##### DATASET ENTRIES #####

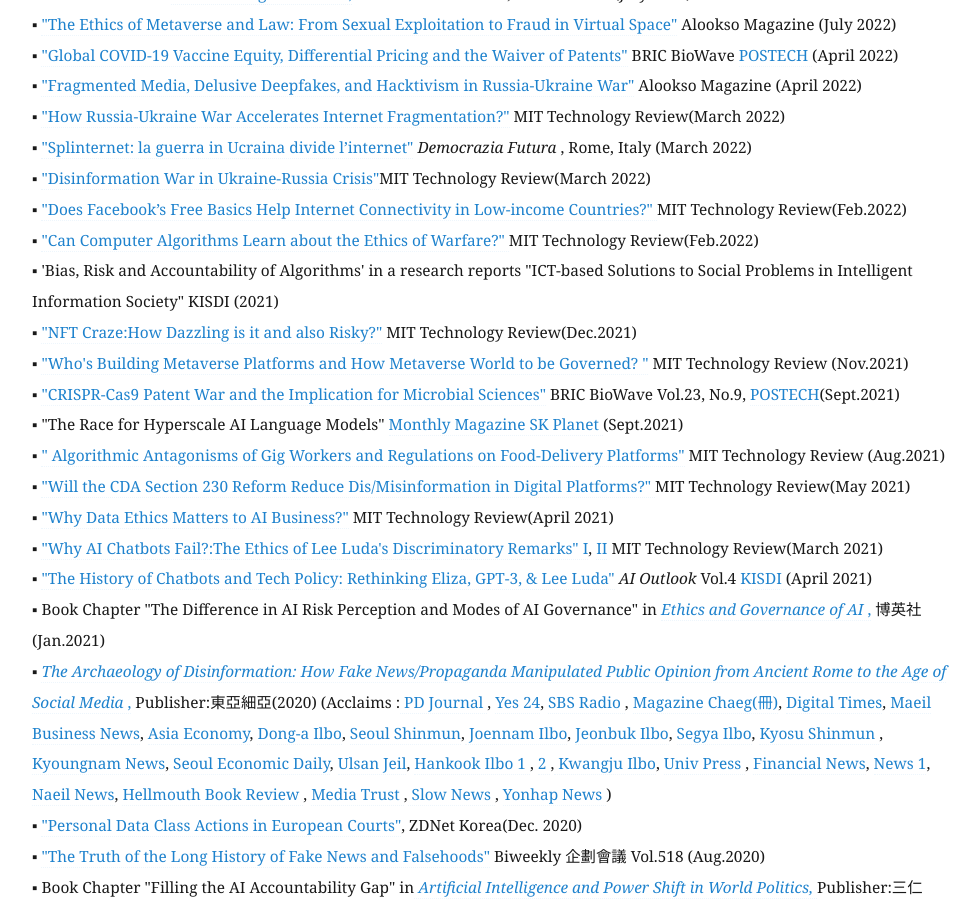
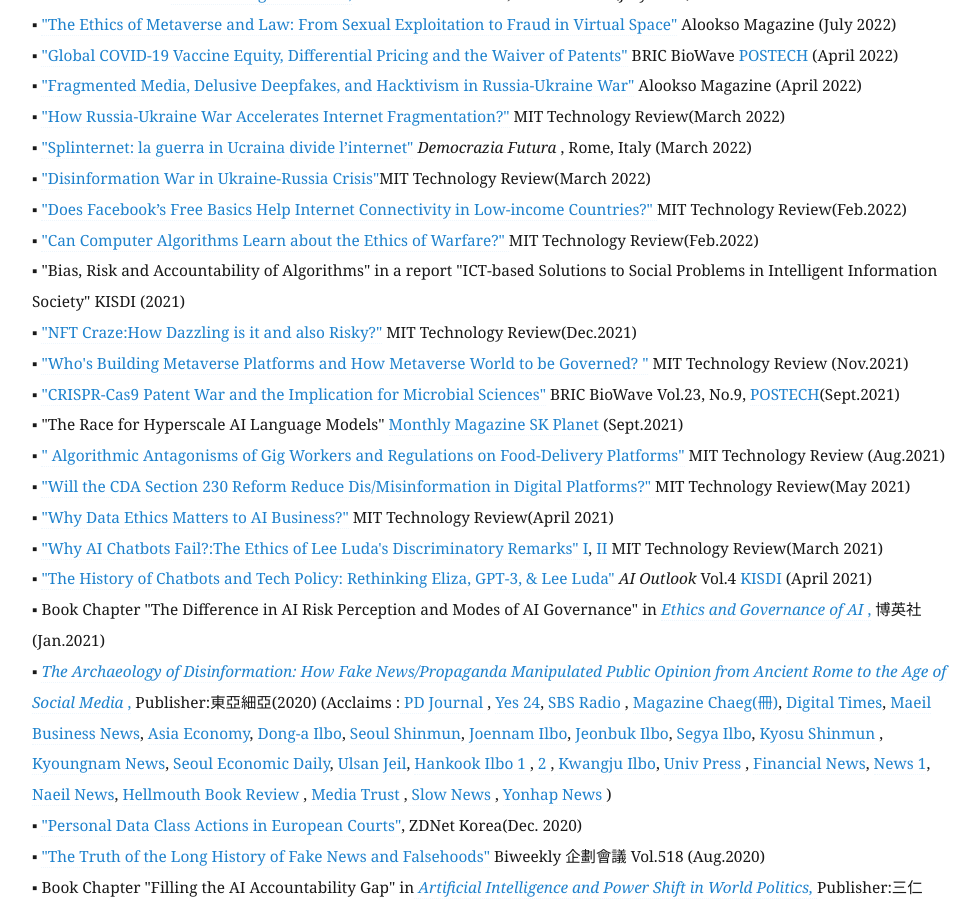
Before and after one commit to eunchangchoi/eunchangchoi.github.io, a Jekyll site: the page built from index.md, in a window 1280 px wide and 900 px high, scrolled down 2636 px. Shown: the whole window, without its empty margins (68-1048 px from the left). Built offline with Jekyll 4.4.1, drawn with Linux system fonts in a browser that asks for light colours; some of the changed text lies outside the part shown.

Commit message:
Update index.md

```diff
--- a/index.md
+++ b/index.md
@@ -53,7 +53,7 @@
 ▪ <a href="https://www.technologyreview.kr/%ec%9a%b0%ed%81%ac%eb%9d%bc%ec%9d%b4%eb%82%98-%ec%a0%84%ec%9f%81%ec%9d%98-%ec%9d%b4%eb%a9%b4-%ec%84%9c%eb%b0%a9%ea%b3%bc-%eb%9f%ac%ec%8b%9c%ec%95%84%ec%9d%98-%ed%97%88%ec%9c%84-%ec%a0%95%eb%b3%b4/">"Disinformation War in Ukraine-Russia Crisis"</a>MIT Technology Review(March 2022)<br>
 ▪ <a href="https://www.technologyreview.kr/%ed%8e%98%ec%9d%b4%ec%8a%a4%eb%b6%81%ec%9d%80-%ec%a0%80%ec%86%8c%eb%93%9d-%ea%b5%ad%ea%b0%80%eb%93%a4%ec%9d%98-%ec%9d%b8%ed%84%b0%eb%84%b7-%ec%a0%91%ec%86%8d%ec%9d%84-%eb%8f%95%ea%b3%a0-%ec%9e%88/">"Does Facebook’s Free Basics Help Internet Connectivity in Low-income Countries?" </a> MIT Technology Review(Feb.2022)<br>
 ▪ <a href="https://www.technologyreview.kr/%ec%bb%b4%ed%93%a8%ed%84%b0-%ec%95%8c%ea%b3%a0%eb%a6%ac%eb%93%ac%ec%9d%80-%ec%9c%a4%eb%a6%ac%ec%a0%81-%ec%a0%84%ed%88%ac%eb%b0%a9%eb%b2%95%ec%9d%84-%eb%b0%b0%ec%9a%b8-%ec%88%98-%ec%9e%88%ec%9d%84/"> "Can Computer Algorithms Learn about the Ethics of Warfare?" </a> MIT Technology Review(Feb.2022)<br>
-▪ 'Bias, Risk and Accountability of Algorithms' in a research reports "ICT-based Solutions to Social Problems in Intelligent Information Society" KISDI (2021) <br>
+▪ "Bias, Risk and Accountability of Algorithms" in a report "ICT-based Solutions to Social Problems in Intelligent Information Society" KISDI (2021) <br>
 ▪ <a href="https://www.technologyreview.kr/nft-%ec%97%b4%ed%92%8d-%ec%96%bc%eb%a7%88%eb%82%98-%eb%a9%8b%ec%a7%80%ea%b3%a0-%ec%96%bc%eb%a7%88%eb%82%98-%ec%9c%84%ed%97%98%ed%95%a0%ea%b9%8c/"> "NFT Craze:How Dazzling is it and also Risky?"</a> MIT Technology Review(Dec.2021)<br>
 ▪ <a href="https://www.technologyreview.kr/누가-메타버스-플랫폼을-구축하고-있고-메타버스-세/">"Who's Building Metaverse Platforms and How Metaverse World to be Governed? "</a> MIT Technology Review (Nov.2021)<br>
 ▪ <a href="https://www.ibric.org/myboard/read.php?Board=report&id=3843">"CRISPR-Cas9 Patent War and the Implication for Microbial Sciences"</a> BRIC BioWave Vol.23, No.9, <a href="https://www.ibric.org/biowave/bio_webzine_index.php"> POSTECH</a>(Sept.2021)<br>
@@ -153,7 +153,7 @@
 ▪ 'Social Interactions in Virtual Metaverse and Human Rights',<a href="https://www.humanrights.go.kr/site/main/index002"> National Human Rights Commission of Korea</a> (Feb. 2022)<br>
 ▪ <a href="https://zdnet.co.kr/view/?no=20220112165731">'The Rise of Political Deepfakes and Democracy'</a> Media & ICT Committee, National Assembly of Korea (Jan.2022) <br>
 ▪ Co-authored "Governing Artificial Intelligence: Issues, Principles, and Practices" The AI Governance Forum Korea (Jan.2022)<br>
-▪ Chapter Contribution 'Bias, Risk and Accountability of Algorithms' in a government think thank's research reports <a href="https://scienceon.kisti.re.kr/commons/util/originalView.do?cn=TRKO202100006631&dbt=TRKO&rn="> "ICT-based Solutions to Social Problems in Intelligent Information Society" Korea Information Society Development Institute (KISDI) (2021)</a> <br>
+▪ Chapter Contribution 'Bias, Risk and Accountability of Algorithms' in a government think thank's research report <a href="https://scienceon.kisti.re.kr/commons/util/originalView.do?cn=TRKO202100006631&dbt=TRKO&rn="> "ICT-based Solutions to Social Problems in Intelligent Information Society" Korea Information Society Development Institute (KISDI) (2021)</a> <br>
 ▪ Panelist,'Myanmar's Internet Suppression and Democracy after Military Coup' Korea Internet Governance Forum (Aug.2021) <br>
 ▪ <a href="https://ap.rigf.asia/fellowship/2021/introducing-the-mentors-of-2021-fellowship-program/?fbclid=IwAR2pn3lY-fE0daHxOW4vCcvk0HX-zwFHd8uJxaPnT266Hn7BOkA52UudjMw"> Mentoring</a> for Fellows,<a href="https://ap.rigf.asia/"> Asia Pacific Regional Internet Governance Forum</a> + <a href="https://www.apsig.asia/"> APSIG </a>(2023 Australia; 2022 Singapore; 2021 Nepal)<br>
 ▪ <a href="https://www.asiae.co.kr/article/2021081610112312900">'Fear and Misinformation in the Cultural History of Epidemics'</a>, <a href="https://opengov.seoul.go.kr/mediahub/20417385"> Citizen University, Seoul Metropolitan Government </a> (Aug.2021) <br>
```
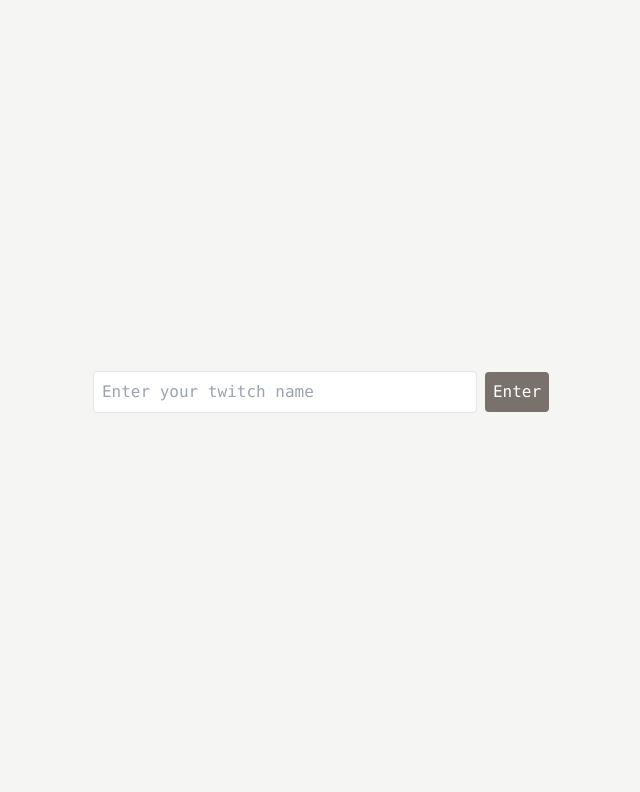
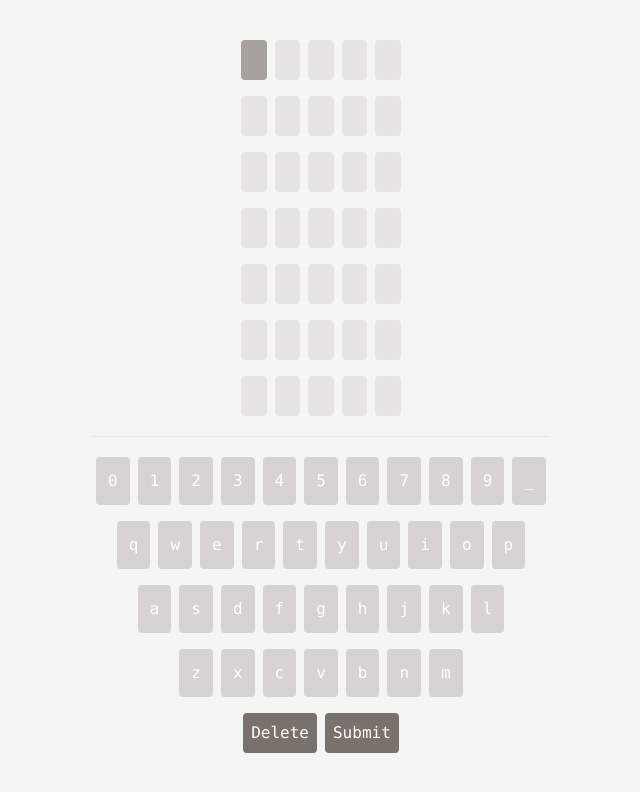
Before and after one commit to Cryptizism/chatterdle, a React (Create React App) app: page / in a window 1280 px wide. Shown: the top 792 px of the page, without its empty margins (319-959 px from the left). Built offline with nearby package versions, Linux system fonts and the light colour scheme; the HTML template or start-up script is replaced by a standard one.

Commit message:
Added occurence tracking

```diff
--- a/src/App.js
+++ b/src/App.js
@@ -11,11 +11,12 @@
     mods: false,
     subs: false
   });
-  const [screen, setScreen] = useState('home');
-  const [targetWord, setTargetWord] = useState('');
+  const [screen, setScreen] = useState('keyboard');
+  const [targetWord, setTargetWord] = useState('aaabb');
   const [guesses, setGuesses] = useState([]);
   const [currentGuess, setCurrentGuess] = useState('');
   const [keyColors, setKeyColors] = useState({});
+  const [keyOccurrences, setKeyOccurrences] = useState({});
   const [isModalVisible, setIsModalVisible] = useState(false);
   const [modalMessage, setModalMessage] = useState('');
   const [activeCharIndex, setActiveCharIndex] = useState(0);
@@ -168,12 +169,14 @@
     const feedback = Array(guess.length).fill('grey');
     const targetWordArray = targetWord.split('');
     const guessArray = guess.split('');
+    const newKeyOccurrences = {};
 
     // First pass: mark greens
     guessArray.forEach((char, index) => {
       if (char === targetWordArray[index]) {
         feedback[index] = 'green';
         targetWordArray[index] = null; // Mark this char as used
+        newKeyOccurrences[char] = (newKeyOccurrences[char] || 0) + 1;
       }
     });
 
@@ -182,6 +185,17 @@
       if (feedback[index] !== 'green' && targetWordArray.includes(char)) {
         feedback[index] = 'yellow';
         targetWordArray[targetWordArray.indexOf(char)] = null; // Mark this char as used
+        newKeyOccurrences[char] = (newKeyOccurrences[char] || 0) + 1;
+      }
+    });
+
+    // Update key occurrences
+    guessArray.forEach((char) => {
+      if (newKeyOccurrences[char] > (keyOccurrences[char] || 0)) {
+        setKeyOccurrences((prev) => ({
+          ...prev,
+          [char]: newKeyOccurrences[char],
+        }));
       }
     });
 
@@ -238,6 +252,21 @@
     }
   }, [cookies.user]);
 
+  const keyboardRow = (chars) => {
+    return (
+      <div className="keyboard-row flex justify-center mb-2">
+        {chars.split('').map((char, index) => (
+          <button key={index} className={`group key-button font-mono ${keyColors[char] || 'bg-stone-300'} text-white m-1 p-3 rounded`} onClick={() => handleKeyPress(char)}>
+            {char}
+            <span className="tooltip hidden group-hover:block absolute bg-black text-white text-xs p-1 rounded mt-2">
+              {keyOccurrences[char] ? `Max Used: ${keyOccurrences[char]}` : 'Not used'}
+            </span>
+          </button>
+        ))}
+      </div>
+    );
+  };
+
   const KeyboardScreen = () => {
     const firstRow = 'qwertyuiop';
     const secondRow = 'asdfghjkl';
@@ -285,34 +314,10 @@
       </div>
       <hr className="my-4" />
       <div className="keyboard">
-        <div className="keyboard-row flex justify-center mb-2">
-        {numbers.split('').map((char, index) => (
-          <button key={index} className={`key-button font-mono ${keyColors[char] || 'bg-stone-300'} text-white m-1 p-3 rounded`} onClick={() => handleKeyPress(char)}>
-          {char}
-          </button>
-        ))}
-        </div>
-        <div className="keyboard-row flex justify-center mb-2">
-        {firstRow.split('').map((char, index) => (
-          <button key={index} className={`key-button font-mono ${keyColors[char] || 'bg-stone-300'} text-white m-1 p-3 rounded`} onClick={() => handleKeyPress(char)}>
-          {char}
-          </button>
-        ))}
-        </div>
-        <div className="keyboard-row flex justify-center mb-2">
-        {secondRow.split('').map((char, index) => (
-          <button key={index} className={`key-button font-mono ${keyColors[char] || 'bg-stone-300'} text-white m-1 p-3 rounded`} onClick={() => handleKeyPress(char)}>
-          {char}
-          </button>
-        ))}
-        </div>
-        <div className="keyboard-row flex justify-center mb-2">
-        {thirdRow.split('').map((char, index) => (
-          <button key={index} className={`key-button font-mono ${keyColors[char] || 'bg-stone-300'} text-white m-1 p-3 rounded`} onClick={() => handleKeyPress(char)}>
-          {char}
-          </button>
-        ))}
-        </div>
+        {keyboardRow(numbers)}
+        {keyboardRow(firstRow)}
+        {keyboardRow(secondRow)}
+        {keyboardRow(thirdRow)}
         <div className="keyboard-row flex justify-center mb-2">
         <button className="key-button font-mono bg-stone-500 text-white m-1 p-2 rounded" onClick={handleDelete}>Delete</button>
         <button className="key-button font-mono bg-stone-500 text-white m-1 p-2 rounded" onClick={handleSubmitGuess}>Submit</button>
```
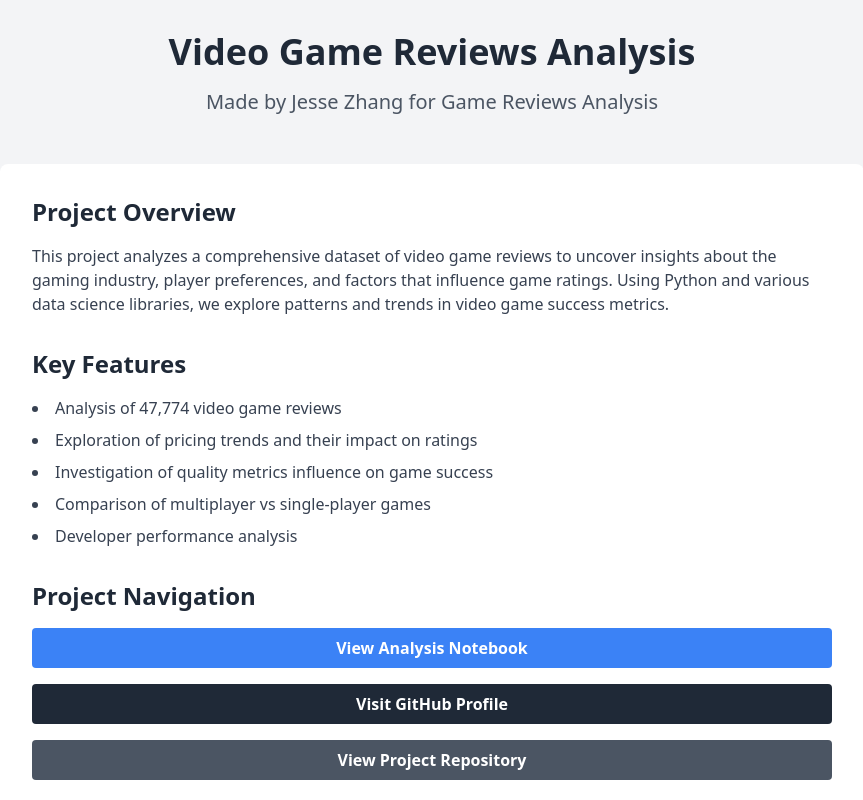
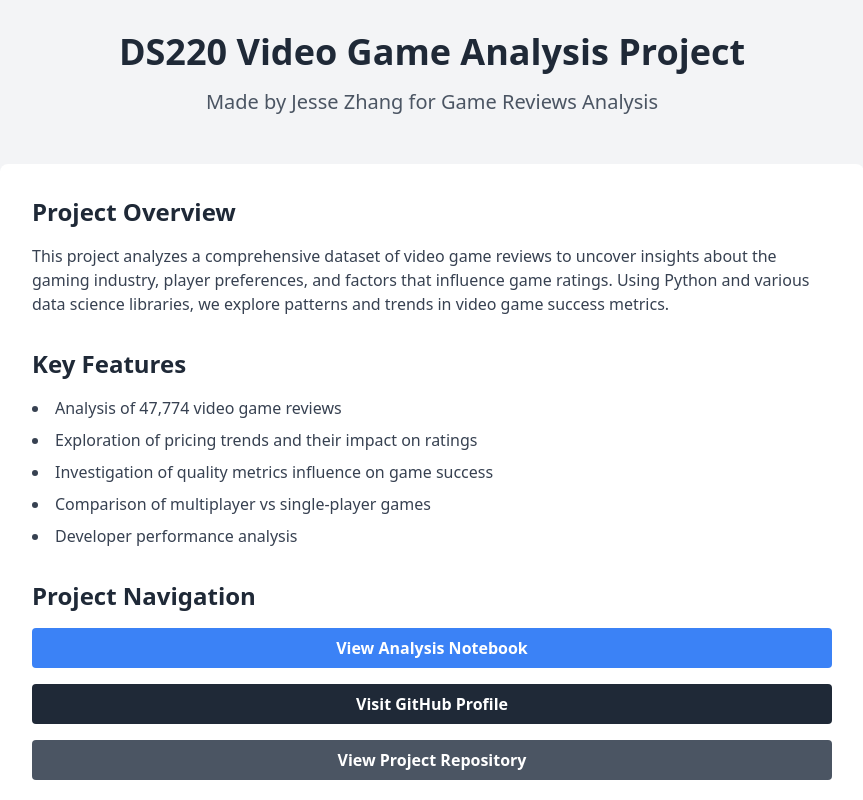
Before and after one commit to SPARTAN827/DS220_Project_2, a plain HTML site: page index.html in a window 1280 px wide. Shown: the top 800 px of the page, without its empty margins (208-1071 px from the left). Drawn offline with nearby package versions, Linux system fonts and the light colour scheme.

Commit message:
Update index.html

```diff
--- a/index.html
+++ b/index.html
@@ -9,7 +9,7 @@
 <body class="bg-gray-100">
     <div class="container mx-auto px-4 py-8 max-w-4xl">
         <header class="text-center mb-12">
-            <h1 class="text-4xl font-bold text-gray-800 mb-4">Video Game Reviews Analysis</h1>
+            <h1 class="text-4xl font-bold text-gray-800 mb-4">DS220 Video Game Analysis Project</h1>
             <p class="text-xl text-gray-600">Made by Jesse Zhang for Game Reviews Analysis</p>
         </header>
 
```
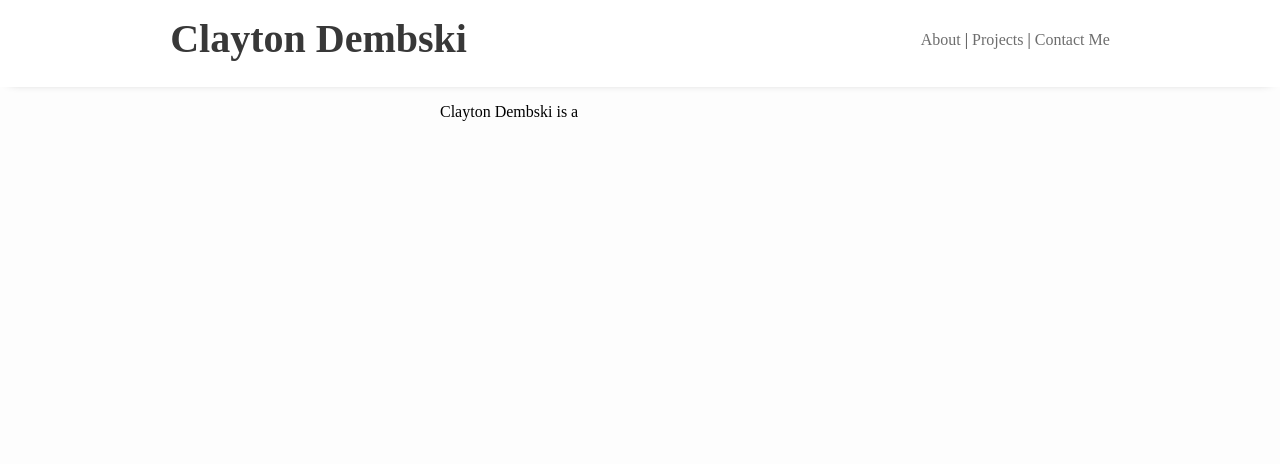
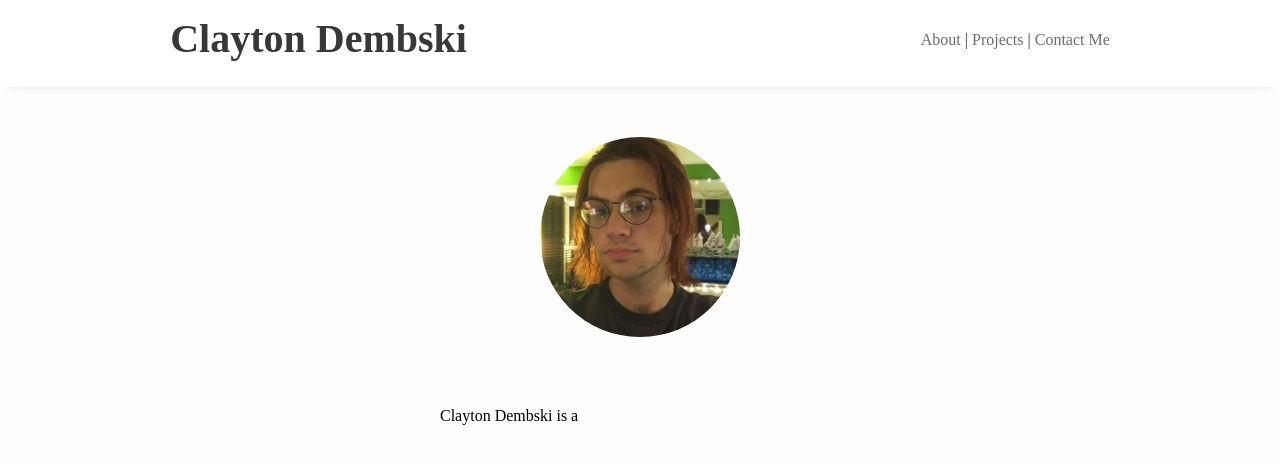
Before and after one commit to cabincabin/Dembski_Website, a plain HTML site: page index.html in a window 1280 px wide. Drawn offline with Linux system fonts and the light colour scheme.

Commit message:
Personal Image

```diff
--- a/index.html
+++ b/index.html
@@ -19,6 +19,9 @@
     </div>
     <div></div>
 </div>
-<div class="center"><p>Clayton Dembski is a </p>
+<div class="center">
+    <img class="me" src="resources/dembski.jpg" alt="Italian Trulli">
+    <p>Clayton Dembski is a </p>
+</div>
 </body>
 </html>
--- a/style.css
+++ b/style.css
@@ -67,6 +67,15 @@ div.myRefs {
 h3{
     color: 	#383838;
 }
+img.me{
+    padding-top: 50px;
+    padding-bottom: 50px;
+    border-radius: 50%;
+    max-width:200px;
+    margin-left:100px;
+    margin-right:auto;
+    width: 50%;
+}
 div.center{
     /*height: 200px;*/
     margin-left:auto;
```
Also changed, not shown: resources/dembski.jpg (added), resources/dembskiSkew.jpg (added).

#####

* [TASK BRIEF]
Find the lines in the entries above where "center" occurs, and copy each of them.

* [RESPONSE]
+      <div className="keyboard-row flex justify-center mb-2">
-        <div className="keyboard-row flex justify-center mb-2">
-        <div className="keyboard-row flex justify-center mb-2">
-        <div className="keyboard-row flex justify-center mb-2">
-        <div className="keyboard-row flex justify-center mb-2">
         <div className="keyboard-row flex justify-center mb-2">
         <header class="text-center mb-12">
-<div class="center"><p>Clayton Dembski is a </p>
+<div class="center">
 div.center{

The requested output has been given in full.